Which lines of the entries below contain the string "position"? Copy each one.

■ ■ ■ ■ ■

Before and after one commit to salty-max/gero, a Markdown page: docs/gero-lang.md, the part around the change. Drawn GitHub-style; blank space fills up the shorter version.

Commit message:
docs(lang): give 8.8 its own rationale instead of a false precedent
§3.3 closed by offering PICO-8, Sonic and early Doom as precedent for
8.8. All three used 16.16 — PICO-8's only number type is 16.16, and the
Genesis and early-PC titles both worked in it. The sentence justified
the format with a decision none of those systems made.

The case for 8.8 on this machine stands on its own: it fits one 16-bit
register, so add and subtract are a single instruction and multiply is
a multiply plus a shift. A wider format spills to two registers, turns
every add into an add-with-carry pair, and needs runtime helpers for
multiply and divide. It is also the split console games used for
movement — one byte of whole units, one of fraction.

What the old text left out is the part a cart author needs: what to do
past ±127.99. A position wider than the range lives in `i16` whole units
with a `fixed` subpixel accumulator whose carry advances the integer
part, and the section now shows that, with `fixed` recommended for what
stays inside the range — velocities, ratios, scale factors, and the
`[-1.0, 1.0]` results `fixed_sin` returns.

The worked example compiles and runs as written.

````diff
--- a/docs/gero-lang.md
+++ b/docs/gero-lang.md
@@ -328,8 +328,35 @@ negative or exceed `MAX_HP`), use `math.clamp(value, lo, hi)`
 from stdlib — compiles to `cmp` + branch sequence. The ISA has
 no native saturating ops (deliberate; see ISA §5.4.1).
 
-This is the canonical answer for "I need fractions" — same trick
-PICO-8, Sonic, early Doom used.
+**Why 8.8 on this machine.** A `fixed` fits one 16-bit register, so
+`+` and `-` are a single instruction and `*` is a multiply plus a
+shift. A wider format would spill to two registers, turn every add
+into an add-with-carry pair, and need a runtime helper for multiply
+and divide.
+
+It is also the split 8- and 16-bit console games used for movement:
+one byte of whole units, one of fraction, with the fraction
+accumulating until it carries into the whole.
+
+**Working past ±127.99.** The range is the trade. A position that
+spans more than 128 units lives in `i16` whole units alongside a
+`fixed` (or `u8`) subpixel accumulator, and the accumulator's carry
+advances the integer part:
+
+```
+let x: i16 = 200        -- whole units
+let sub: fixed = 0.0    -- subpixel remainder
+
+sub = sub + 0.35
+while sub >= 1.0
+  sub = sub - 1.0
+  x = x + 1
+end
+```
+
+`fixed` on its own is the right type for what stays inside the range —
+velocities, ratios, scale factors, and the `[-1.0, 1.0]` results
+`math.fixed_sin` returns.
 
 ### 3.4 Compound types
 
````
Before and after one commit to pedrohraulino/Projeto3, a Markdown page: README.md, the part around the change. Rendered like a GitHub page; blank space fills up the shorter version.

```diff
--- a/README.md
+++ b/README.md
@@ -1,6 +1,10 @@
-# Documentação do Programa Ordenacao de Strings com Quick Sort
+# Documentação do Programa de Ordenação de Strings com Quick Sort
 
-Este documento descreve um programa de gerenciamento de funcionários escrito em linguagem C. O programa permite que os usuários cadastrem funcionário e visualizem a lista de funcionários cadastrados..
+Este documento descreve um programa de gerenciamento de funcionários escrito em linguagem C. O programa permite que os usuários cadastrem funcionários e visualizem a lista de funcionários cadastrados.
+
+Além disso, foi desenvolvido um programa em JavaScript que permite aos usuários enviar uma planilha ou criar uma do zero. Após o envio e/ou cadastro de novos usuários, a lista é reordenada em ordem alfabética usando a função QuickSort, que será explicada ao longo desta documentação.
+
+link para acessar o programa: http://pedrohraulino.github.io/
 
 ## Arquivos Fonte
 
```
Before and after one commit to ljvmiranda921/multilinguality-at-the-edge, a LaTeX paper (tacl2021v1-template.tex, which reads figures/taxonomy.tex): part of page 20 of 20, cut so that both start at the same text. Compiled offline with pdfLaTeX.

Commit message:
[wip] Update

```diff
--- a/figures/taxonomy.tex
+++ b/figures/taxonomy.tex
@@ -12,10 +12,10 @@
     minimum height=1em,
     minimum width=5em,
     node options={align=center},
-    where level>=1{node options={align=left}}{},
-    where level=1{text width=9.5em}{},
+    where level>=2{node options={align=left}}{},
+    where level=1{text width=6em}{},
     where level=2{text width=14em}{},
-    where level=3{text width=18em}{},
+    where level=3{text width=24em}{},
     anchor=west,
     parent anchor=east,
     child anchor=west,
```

■ ■ ■ ■ ■

● RESPONSE FOR THIS EXERCISE:
past ±127.99. A position wider than the range lives in `i16` whole units
+**Working past ±127.99.** The range is the trade. A position that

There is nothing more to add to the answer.